▸ **Task goal**
Below is a block of records: output all of them exactly and leave out the pictures.

▸ **Before and after images**
************
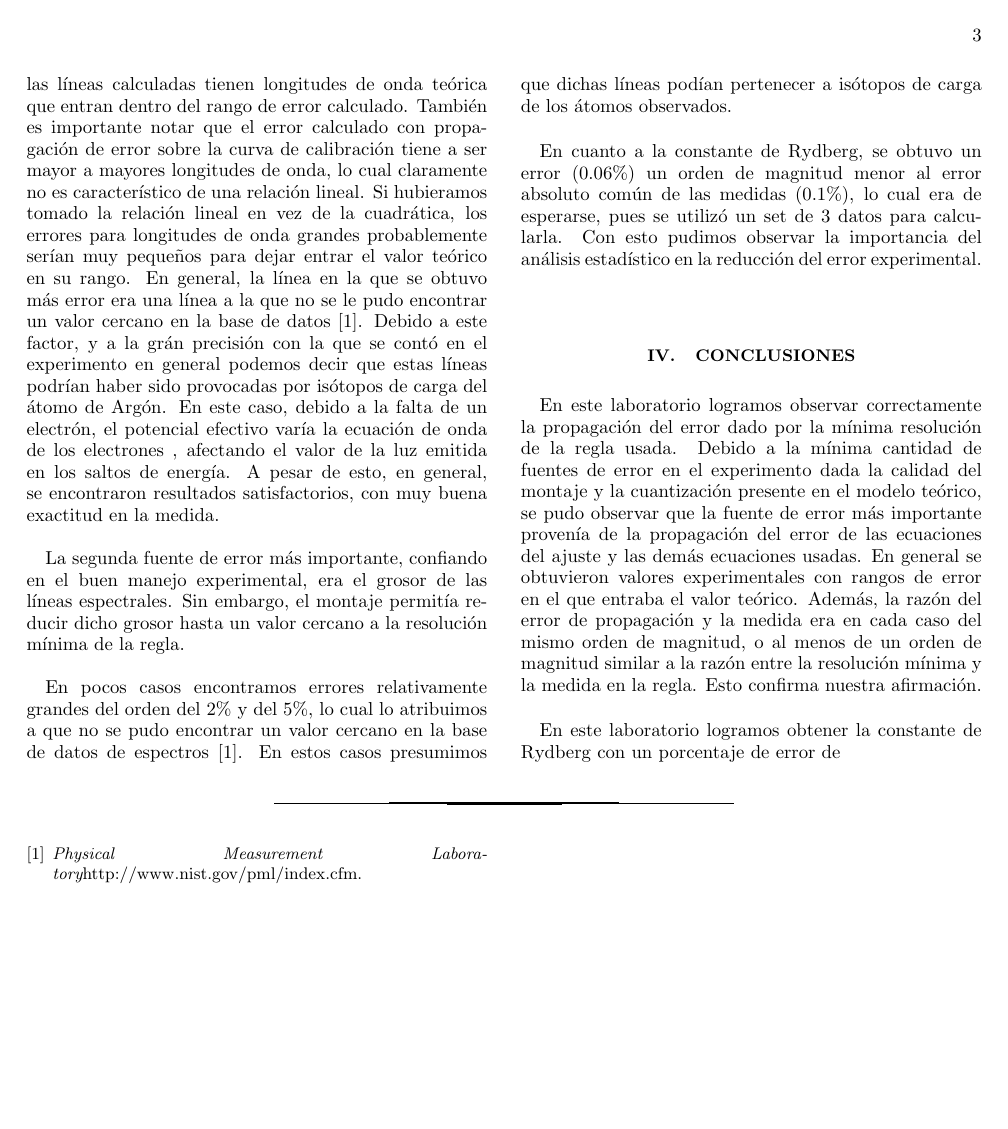
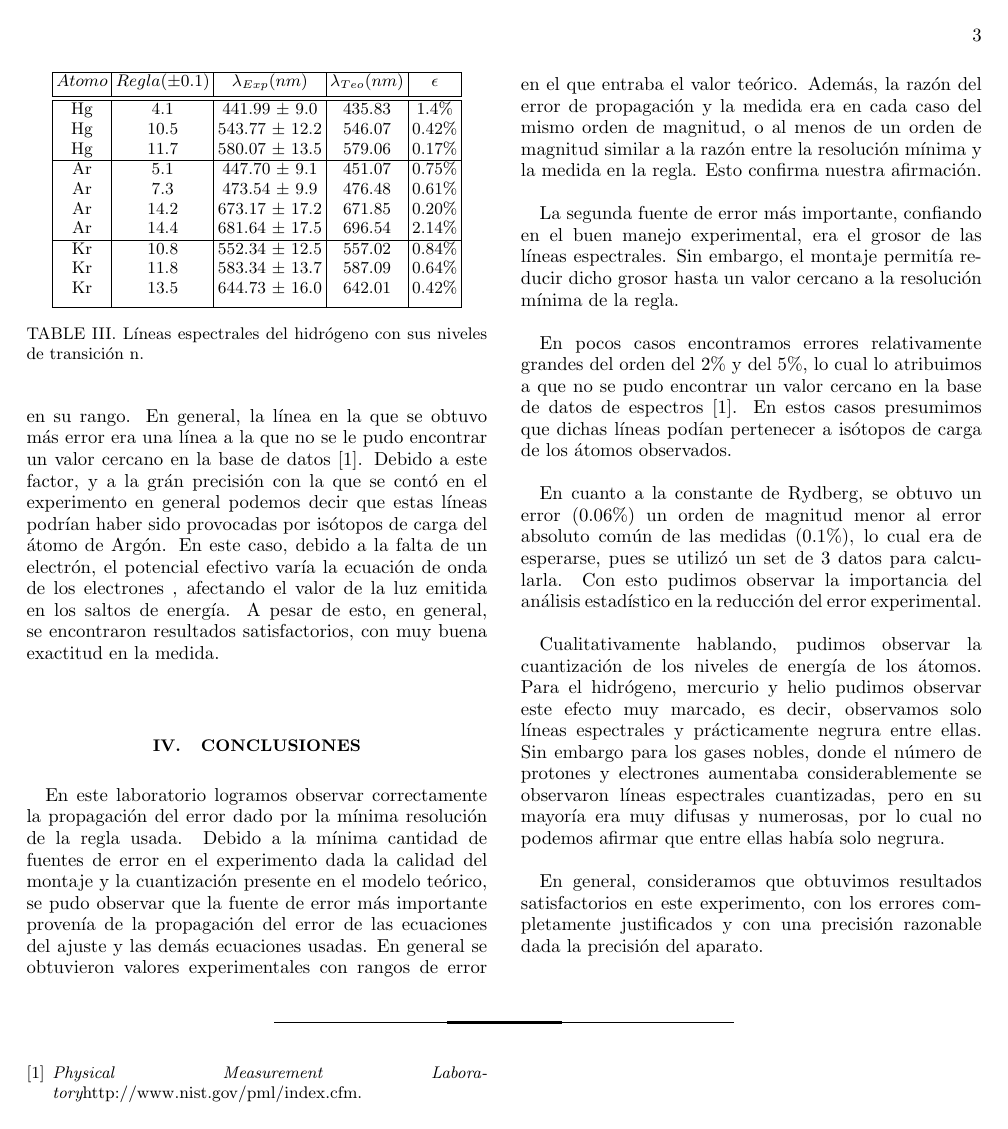
Before and after one commit to jdprada1760/Laboratorio-Intermedio, a LaTeX paper (Espectros_Atomicos/informeFinal.tex): page 3 of 3. Compiled offline with pdfLaTeX.

Commit message:
conclusiones

```diff
--- a/Espectros_Atomicos/informeFinal.tex
+++ b/Espectros_Atomicos/informeFinal.tex
@@ -193,20 +194,18 @@ Una vez calculada la constante de Rydberg se procedió a estudiar los espectros
 
 De esta tabla es importante notar que la mayoría de las líneas calculadas tienen longitudes de onda teórica que entran dentro del rango de error calculado. También es importante notar que el error calculado con propagación de error sobre la curva de calibración tiene a ser mayor a mayores longitudes de onda, lo cual claramente no es característico de una relación lineal. Si hubieramos tomado la relación lineal en vez de la cuadrática, los errores para longitudes de onda grandes probablemente serían muy pequeños para dejar entrar el valor teórico en su rango. En general, la línea en la que se obtuvo más error era una línea a la que no se le pudo encontrar un valor cercano en la base de datos \cite{base}. Debido a este factor, y a la grán precisión con la que se contó en el experimento en general podemos decir que estas líneas podrían haber sido provocadas por isótopos de carga del átomo de Argón. En este caso, debido a la falta de un electrón, el potencial efectivo varía la ecuación de onda de los electrones , afectando el valor de la luz emitida en los saltos de energía. A pesar de esto, en general, se encontraron resultados satisfactorios, con muy buena exactitud en la medida.\\
 
+\section{\label{sec:level1}Conclusiones}
+En este laboratorio logramos observar correctamente la propagación del error dado por la mínima resolución de la regla usada. Debido a la mínima cantidad de fuentes de error en el experimento dada la calidad del montaje y la cuantización presente en el modelo teórico, se pudo observar que la fuente de error más importante provenía de la propagación del error de las ecuaciones del ajuste y las demás ecuaciones usadas. En general se obtuvieron valores experimentales con rangos de error en el que entraba el valor teórico. Además, la razón del error de propagación y la medida era en cada caso del mismo orden de magnitud, o al menos de un orden de magnitud similar a la razón entre la resolución mínima y la medida en la regla. Esto confirma nuestra afirmación.\\
+
 La segunda fuente de error más importante, confiando en el buen manejo experimental, era el grosor de las líneas espectrales. Sin embargo, el montaje permitía reducir dicho grosor hasta un valor cercano a la resolución mínima de la regla.\\
 
 En pocos casos encontramos errores relativamente grandes del orden del $2\%$ y del $5\%$, lo cual lo atribuimos a que no se pudo encontrar un valor cercano en la base de datos de espectros \cite{base}. En estos casos presumimos que dichas líneas podían pertenecer a isótopos de carga de los átomos observados.\\
 
 En cuanto a la constante de Rydberg, se obtuvo un error ($0.06\%$) un orden de magnitud menor al error absoluto común de las medidas ($0.1\%$), lo cual era de esperarse, pues se utilizó un set de 3 datos para calcularla. Con esto pudimos observar la importancia del análisis estadístico en la reducción del error experimental.\\
 
+Cualitativamente hablando, pudimos observar la cuantización de los niveles de energía de los átomos. Para el hidrógeno, mercurio y helio pudimos observar este efecto muy marcado, es decir, observamos solo líneas espectrales y prácticamente negrura entre ellas. Sin embargo para los gases nobles, donde el número de protones y electrones aumentaba considerablemente se observaron líneas espectrales cuantizadas, pero en su mayoría era muy difusas y numerosas, por lo cual no podemos afirmar que entre ellas había solo negrura.\\
 
-
-
-\section{\label{sec:level1}Conclusiones}
-En este laboratorio logramos observar correctamente la propagación del error dado por la mínima resolución de la regla usada. Debido a la mínima cantidad de fuentes de error en el experimento dada la calidad del montaje y la cuantización presente en el modelo teórico, se pudo observar que la fuente de error más importante provenía de la propagación del error de las ecuaciones del ajuste y las demás ecuaciones usadas. En general se obtuvieron valores experimentales con rangos de error en el que entraba el valor teórico. Además, la razón del error de propagación y la medida era en cada caso del mismo orden de magnitud, o al menos de un orden de magnitud similar a la razón entre la resolución mínima y la medida en la regla. Esto confirma nuestra afirmación.\\
-
- En este laboratorio logramos obtener la constante de Rydberg con un porcentaje de error de
-
+En general, consideramos que obtuvimos resultados satisfactorios en este experimento, con los errores completamente justificados y con una precisión razonable dada la precisión del aparato.\\
 
 \begin{thebibliography}{99}
 \bibitem{base}{\it Physical Measurement Laboratory}{http://www.nist.gov/pml/index.cfm}.\\
```
Also changed, not shown: Espectros_Atomicos/informeFinal.tex (1 more changed lines).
************
▸ **Task result**
Before and after one commit to jdprada1760/Laboratorio-Intermedio, a LaTeX paper (Espectros_Atomicos/informeFinal.tex): page 3 of 3. Compiled offline with pdfLaTeX.

Commit message:
conclusiones

```diff
--- a/Espectros_Atomicos/informeFinal.tex
+++ b/Espectros_Atomicos/informeFinal.tex
@@ -193,20 +194,18 @@ Una vez calculada la constante de Rydberg se procedió a estudiar los espectros
 
 De esta tabla es importante notar que la mayoría de las líneas calculadas tienen longitudes de onda teórica que entran dentro del rango de error calculado. También es importante notar que el error calculado con propagación de error sobre la curva de calibración tiene a ser mayor a mayores longitudes de onda, lo cual claramente no es característico de una relación lineal. Si hubieramos tomado la relación lineal en vez de la cuadrática, los errores para longitudes de onda grandes probablemente serían muy pequeños para dejar entrar el valor teórico en su rango. En general, la línea en la que se obtuvo más error era una línea a la que no se le pudo encontrar un valor cercano en la base de datos \cite{base}. Debido a este factor, y a la grán precisión con la que se contó en el experimento en general podemos decir que estas líneas podrían haber sido provocadas por isótopos de carga del átomo de Argón. En este caso, debido a la falta de un electrón, el potencial efectivo varía la ecuación de onda de los electrones , afectando el valor de la luz emitida en los saltos de energía. A pesar de esto, en general, se encontraron resultados satisfactorios, con muy buena exactitud en la medida.\\
 
+\section{\label{sec:level1}Conclusiones}
+En este laboratorio logramos observar correctamente la propagación del error dado por la mínima resolución de la regla usada. Debido a la mínima cantidad de fuentes de error en el experimento dada la calidad del montaje y la cuantización presente en el modelo teórico, se pudo observar que la fuente de error más importante provenía de la propagación del error de las ecuaciones del ajuste y las demás ecuaciones usadas. En general se obtuvieron valores experimentales con rangos de error en el que entraba el valor teórico. Además, la razón del error de propagación y la medida era en cada caso del mismo orden de magnitud, o al menos de un orden de magnitud similar a la razón entre la resolución mínima y la medida en la regla. Esto confirma nuestra afirmación.\\
+
 La segunda fuente de error más importante, confiando en el buen manejo experimental, era el grosor de las líneas espectrales. Sin embargo, el montaje permitía reducir dicho grosor hasta un valor cercano a la resolución mínima de la regla.\\
 
 En pocos casos encontramos errores relativamente grandes del orden del $2\%$ y del $5\%$, lo cual lo atribuimos a que no se pudo encontrar un valor cercano en la base de datos de espectros \cite{base}. En estos casos presumimos que dichas líneas podían pertenecer a isótopos de carga de los átomos observados.\\
 
 En cuanto a la constante de Rydberg, se obtuvo un error ($0.06\%$) un orden de magnitud menor al error absoluto común de las medidas ($0.1\%$), lo cual era de esperarse, pues se utilizó un set de 3 datos para calcularla. Con esto pudimos observar la importancia del análisis estadístico en la reducción del error experimental.\\
 
+Cualitativamente hablando, pudimos observar la cuantización de los niveles de energía de los átomos. Para el hidrógeno, mercurio y helio pudimos observar este efecto muy marcado, es decir, observamos solo líneas espectrales y prácticamente negrura entre ellas. Sin embargo para los gases nobles, donde el número de protones y electrones aumentaba considerablemente se observaron líneas espectrales cuantizadas, pero en su mayoría era muy difusas y numerosas, por lo cual no podemos afirmar que entre ellas había solo negrura.\\
 
-
-
-\section{\label{sec:level1}Conclusiones}
-En este laboratorio logramos observar correctamente la propagación del error dado por la mínima resolución de la regla usada. Debido a la mínima cantidad de fuentes de error en el experimento dada la calidad del montaje y la cuantización presente en el modelo teórico, se pudo observar que la fuente de error más importante provenía de la propagación del error de las ecuaciones del ajuste y las demás ecuaciones usadas. En general se obtuvieron valores experimentales con rangos de error en el que entraba el valor teórico. Además, la razón del error de propagación y la medida era en cada caso del mismo orden de magnitud, o al menos de un orden de magnitud similar a la razón entre la resolución mínima y la medida en la regla. Esto confirma nuestra afirmación.\\
-
- En este laboratorio logramos obtener la constante de Rydberg con un porcentaje de error de
-
+En general, consideramos que obtuvimos resultados satisfactorios en este experimento, con los errores completamente justificados y con una precisión razonable dada la precisión del aparato.\\
 
 \begin{thebibliography}{99}
 \bibitem{base}{\it Physical Measurement Laboratory}{http://www.nist.gov/pml/index.cfm}.\\
```
Also changed, not shown: Espectros_Atomicos/informeFinal.tex (1 more changed lines).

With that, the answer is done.